> [Task objective] Where a line below contains "lines", count it. Reply with the total only.

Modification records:

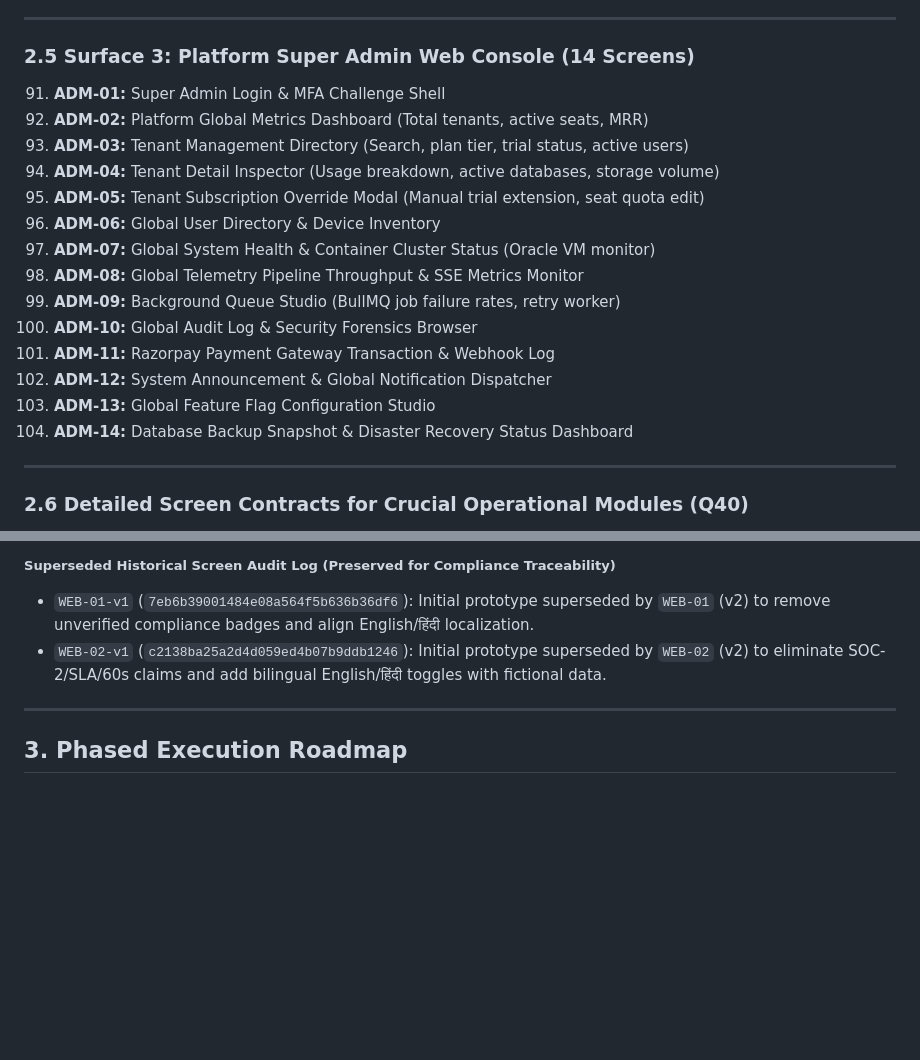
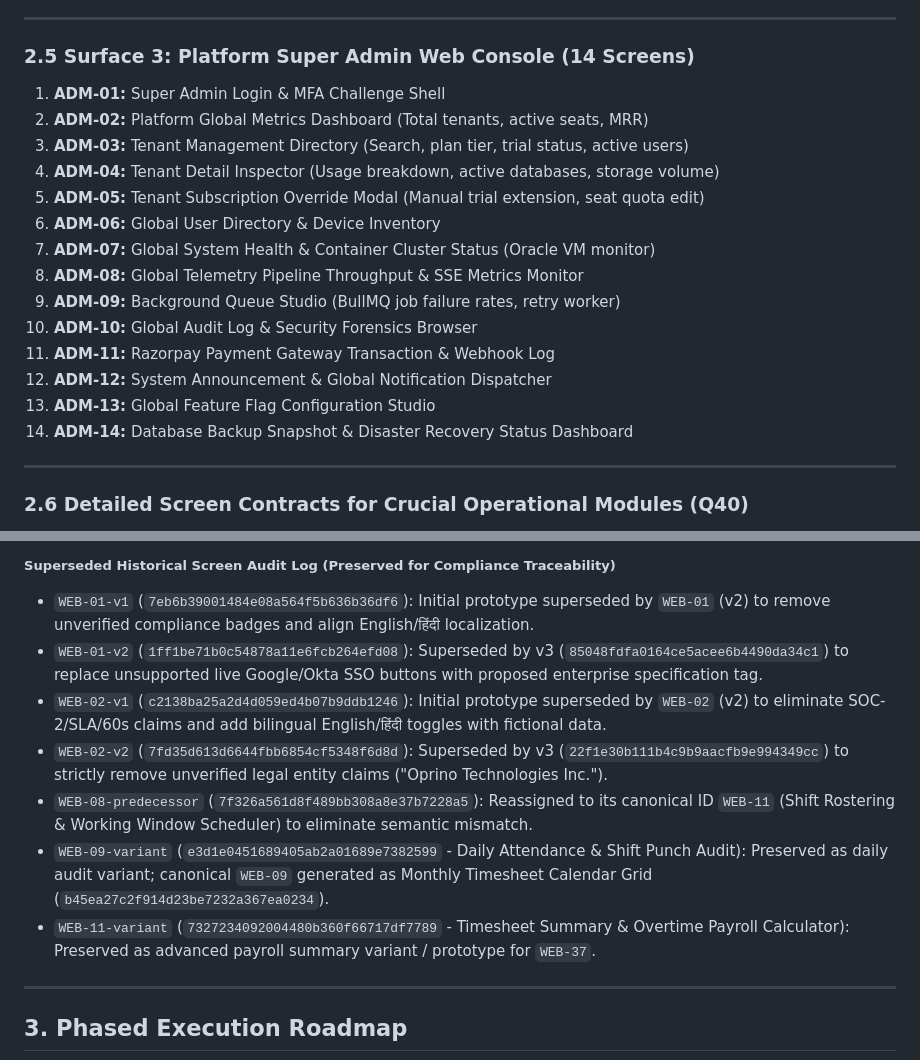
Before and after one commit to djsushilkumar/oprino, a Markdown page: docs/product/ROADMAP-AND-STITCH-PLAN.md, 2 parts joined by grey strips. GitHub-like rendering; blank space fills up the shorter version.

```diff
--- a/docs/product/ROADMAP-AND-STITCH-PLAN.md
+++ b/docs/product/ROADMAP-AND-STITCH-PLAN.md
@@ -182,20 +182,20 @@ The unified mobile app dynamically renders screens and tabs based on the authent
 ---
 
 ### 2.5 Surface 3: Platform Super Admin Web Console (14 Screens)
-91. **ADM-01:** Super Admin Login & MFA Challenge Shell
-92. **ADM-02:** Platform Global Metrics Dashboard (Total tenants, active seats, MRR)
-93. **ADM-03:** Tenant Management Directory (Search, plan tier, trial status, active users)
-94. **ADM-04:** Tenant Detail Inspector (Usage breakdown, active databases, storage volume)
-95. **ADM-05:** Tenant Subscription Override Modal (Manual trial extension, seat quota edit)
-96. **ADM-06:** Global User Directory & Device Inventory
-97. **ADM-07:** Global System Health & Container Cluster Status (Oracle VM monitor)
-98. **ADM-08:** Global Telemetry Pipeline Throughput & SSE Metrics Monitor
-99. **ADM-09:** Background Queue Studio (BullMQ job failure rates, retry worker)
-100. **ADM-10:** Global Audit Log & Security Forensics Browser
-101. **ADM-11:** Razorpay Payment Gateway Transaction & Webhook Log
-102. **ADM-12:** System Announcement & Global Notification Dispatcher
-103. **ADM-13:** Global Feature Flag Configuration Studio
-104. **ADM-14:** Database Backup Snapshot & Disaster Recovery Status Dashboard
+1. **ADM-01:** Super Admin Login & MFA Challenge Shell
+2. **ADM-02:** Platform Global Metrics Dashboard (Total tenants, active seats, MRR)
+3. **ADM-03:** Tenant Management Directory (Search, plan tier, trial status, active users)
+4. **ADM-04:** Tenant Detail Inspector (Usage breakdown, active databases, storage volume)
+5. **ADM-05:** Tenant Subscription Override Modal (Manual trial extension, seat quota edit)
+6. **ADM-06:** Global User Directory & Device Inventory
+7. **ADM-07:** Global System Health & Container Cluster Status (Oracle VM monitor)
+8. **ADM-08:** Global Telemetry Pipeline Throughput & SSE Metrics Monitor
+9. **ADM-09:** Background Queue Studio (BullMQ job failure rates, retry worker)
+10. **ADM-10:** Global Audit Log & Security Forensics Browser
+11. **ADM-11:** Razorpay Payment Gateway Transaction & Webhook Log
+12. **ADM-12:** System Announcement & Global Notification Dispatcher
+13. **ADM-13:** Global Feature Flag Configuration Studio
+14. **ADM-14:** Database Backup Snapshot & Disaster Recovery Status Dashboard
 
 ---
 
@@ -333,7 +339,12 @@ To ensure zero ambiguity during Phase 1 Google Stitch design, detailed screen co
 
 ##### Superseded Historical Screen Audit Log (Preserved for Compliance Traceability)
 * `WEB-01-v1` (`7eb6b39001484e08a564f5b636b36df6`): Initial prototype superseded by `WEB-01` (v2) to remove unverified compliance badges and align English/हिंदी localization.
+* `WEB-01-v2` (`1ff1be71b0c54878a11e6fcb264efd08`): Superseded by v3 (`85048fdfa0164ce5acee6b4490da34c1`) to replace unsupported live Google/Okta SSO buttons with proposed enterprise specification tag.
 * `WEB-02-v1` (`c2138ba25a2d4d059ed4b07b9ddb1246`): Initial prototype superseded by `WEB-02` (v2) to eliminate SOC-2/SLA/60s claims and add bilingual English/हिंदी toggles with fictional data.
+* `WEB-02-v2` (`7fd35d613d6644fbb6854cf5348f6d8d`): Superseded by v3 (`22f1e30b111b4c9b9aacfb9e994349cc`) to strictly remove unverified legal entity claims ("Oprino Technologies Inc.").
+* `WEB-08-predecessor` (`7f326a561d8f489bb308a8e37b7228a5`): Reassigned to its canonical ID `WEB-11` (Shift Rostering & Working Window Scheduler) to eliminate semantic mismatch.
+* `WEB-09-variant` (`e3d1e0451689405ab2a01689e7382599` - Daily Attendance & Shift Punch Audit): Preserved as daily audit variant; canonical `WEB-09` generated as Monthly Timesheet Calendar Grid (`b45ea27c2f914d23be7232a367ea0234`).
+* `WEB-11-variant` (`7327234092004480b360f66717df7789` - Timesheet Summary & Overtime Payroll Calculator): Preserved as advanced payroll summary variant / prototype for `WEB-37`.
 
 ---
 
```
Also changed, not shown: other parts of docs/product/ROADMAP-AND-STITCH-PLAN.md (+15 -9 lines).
---
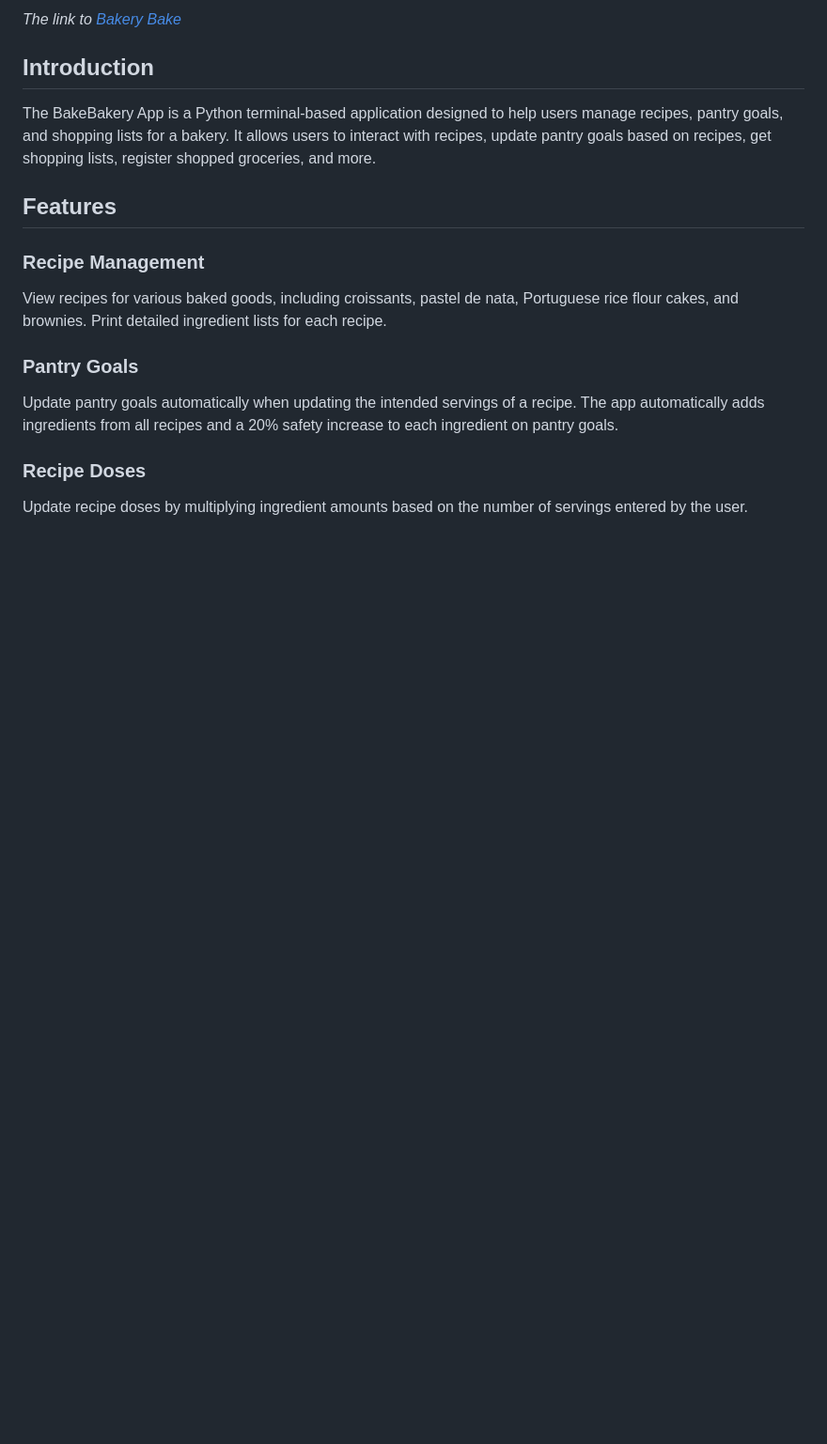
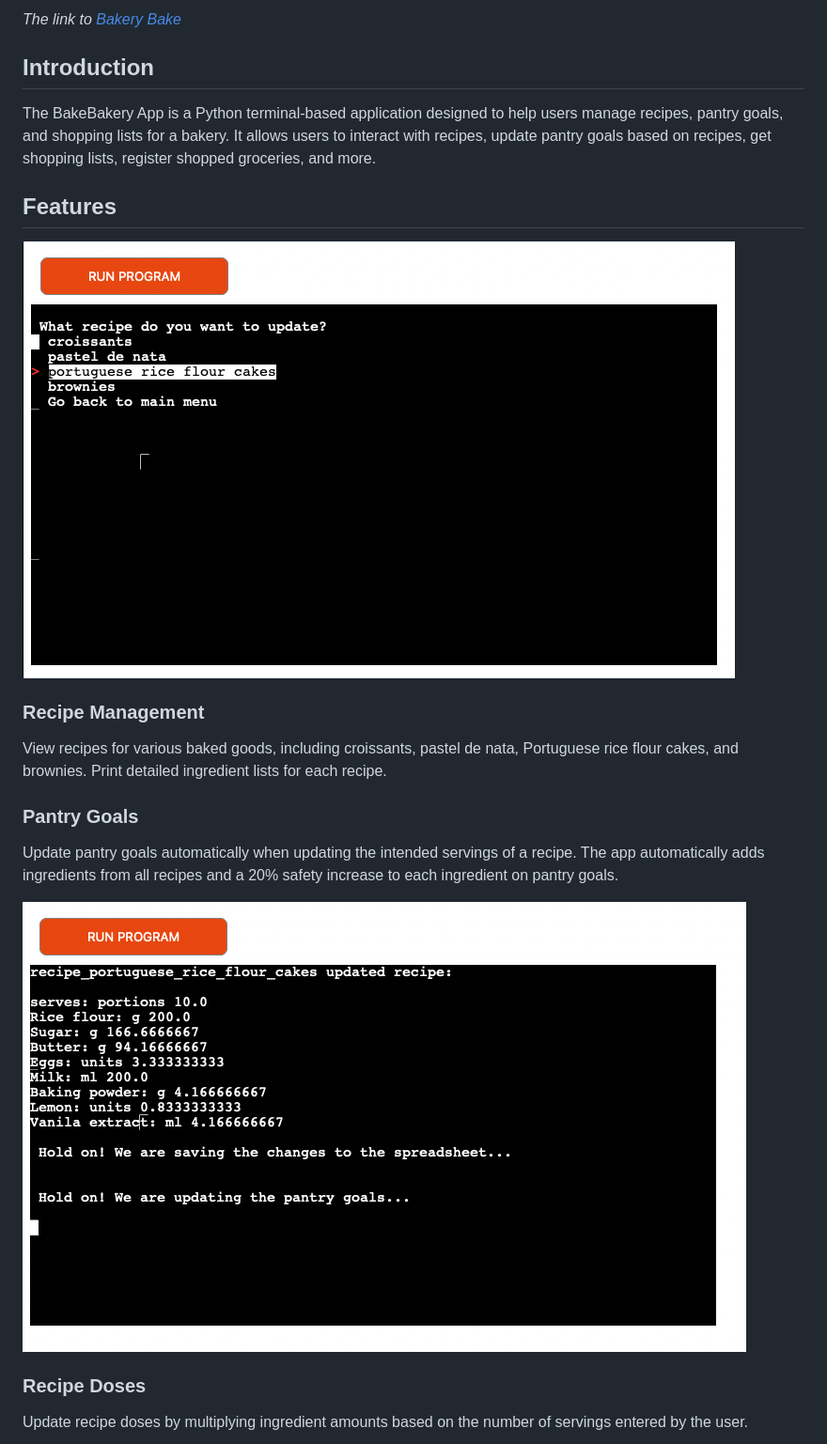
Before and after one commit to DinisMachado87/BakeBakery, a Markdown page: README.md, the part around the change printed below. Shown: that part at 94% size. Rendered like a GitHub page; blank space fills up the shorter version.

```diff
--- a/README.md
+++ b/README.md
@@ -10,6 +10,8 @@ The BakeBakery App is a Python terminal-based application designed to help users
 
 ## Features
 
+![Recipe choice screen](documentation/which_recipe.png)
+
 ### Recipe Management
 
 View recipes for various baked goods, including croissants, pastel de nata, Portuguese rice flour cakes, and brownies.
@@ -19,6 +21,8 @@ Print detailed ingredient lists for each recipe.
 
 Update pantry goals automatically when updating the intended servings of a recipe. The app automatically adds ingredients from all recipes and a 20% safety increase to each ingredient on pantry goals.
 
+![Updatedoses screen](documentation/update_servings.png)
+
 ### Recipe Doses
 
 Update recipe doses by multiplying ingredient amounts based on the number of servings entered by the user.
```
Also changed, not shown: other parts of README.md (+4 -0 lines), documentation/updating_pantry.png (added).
---
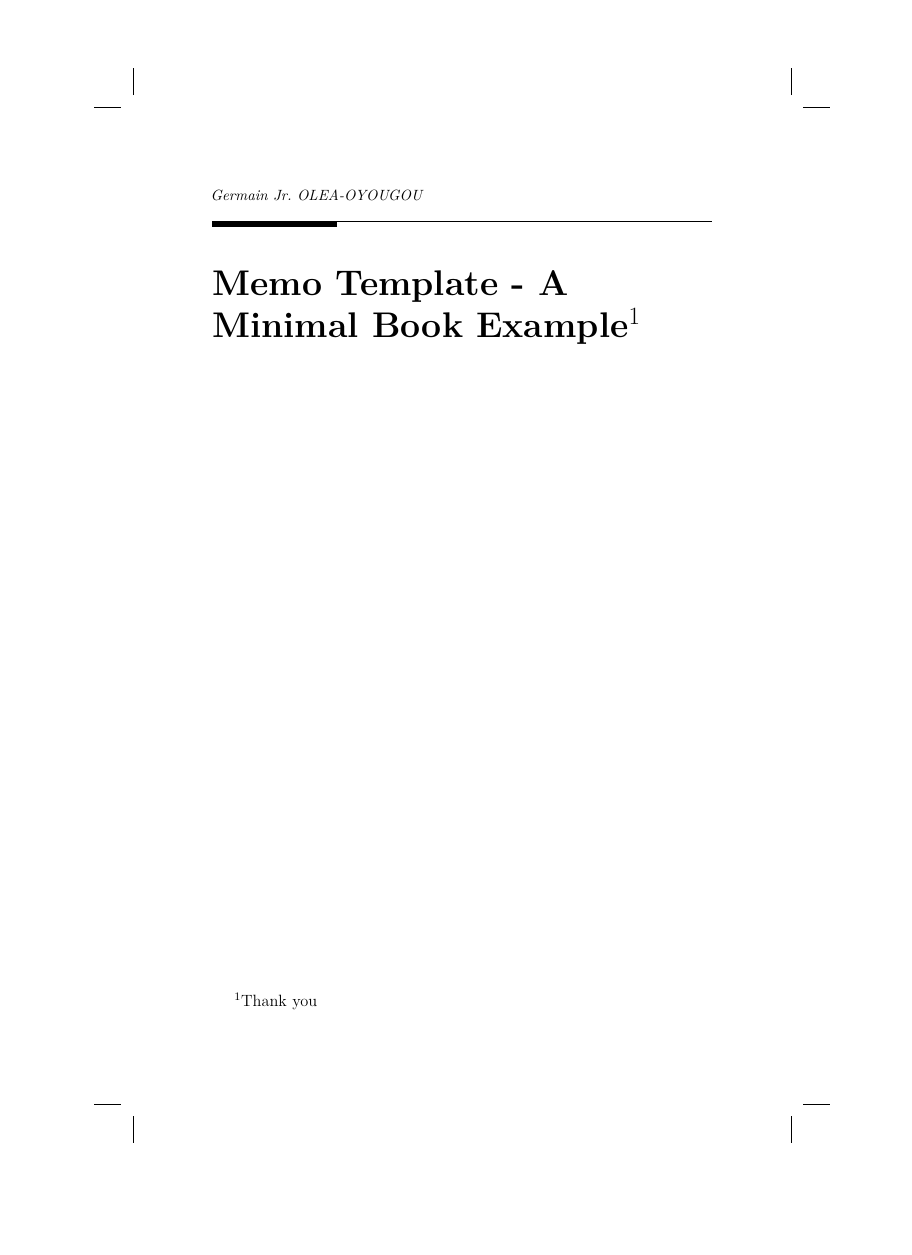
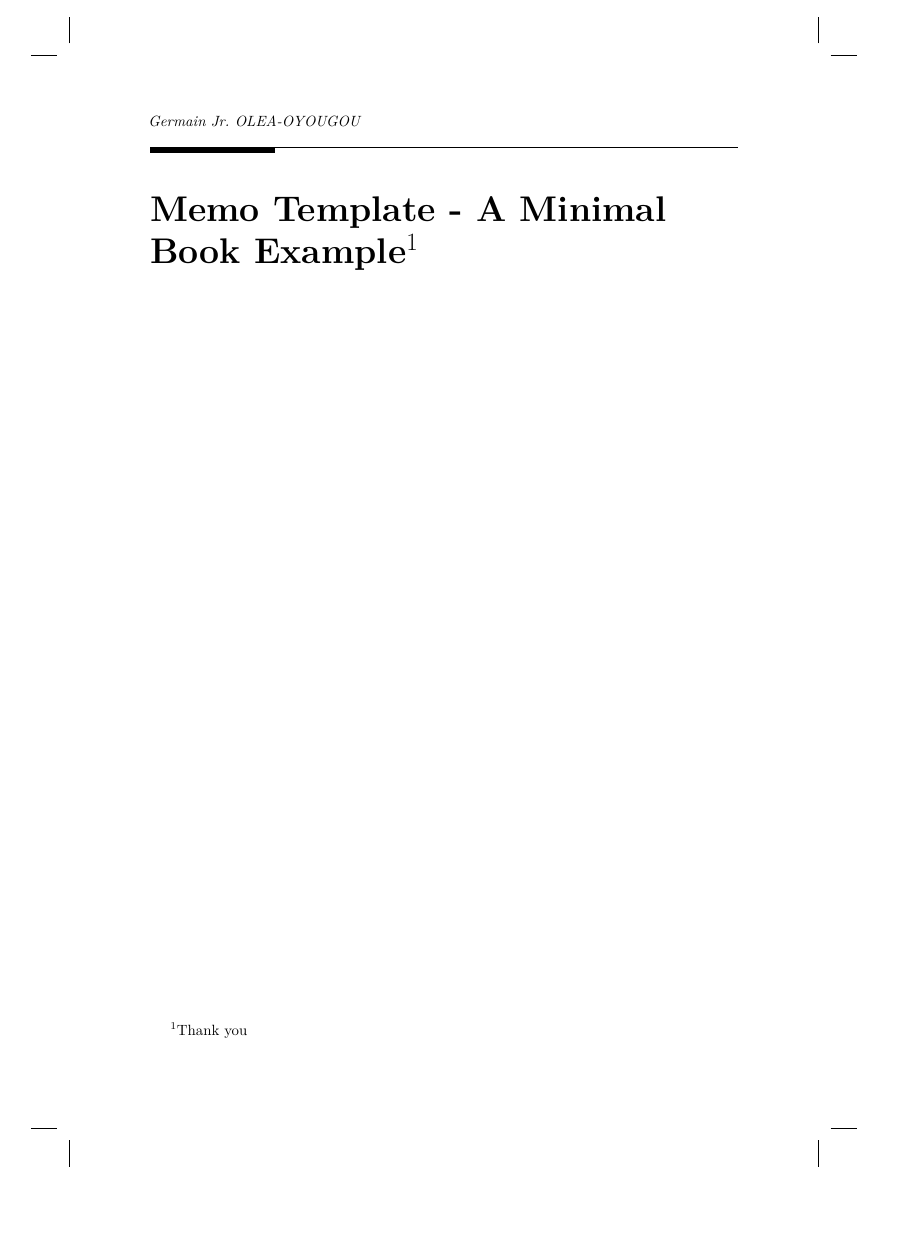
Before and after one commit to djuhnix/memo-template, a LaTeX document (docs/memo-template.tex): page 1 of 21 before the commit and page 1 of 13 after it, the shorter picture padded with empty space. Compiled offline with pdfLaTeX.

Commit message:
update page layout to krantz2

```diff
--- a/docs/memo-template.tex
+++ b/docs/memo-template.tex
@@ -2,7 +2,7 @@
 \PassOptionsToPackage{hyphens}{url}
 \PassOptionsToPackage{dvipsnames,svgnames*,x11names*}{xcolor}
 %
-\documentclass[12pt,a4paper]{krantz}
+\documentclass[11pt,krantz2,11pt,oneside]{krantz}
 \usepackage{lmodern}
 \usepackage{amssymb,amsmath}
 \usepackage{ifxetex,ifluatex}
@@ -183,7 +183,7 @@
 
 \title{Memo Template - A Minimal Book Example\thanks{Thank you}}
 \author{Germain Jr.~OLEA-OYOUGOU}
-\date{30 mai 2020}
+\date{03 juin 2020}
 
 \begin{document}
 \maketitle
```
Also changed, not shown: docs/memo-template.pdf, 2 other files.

> [Response] 2